## INSTRUCTIONS TO FOLLOW
Pull every line containing the word "Deaths" out of the material below.

## DATA FOR THIS EXERCISE

#####

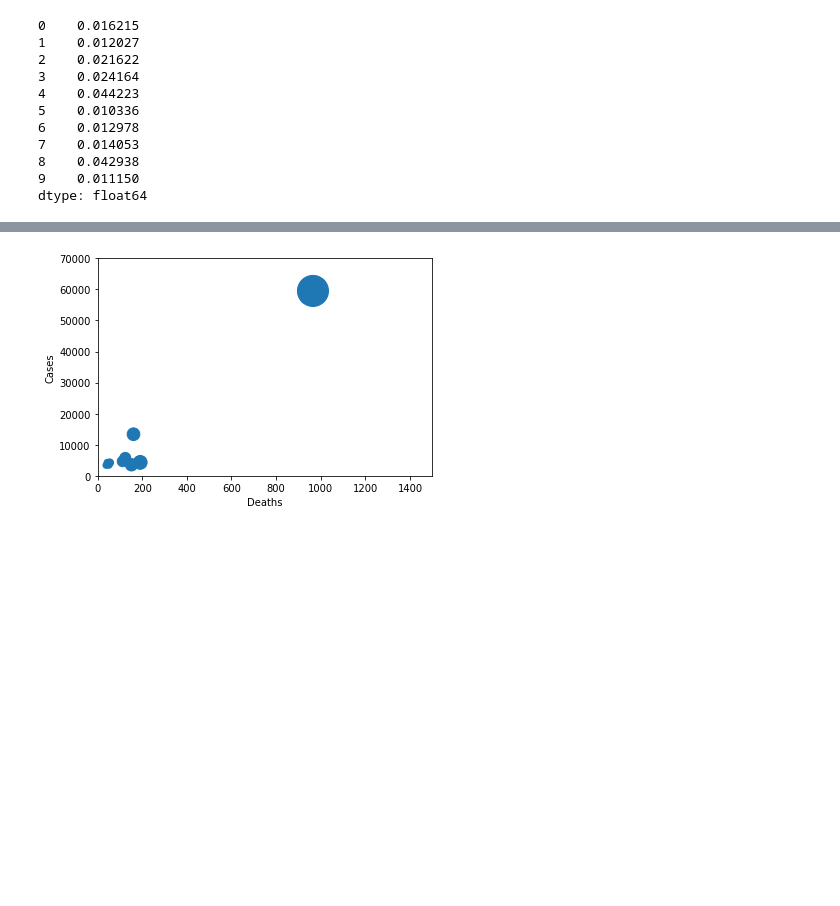
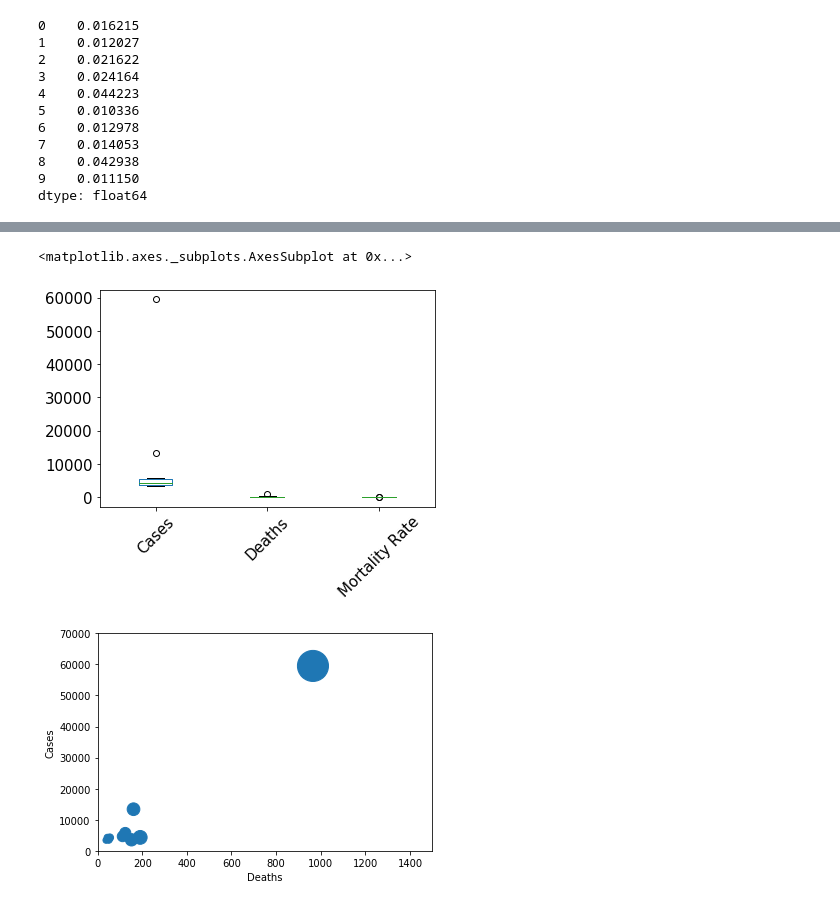
Before and after one commit to positivelyalli/COVID19_ETL_Project, a Jupyter notebook: state_measures.ipynb, the cells around one changed output, grey strips where cells are left out. Drawn from its saved outputs; the diff is of its cells as text; code cells hidden in the pictures; blank space fills up the shorter version.

```diff
--- a/state_measures.ipynb
+++ b/state_measures.ipynb
@@ -253,7 +263,7 @@ top_states_data
 | 8 | Louisiana | 3540 | 152 |
 | 9 | Pennsylvania | 3408 | 38 |
 # %%
-deathpercase = top_states_data['Deaths']/top_states_data['Cases']
+deathpercase = (top_states_data['Deaths']/top_states_data['Cases'])
 deathpercase
 # %% [output]
 0    0.016215
@@ -296,0 +280,9 @@ plt.savefig('Plots/ntemplat.png')
+# %%
+top_states_data2 = top_states_data
+
+top_states_data2['Mortality Rate'] =deathpercase
+
+# .format("{:.2%}")
+
+top_states_styled = top_states_data2.style.format({ 'Mortality Rate': '{:.2%}'})
+top_states_styled
@@ -297,3 +301,8 @@ plt.savefig('Plots/ntemplat.png')
+# %%
+top_states_data2.boxplot(grid=False, rot=45, fontsize=15)
+# %% [output]
+<matplotlib.axes._subplots.AxesSubplot at 0x...>
+[figure, added]
 # %%
 top_states_data.plot.scatter(x='Deaths',
                              y='Cases',
```
Also changed, not shown: parts of 18 cells of this notebook, 5 other files.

#####

## WORKED SOLUTION
-deathpercase = top_states_data['Deaths']/top_states_data['Cases']
+deathpercase = (top_states_data['Deaths']/top_states_data['Cases'])
 top_states_data.plot.scatter(x='Deaths',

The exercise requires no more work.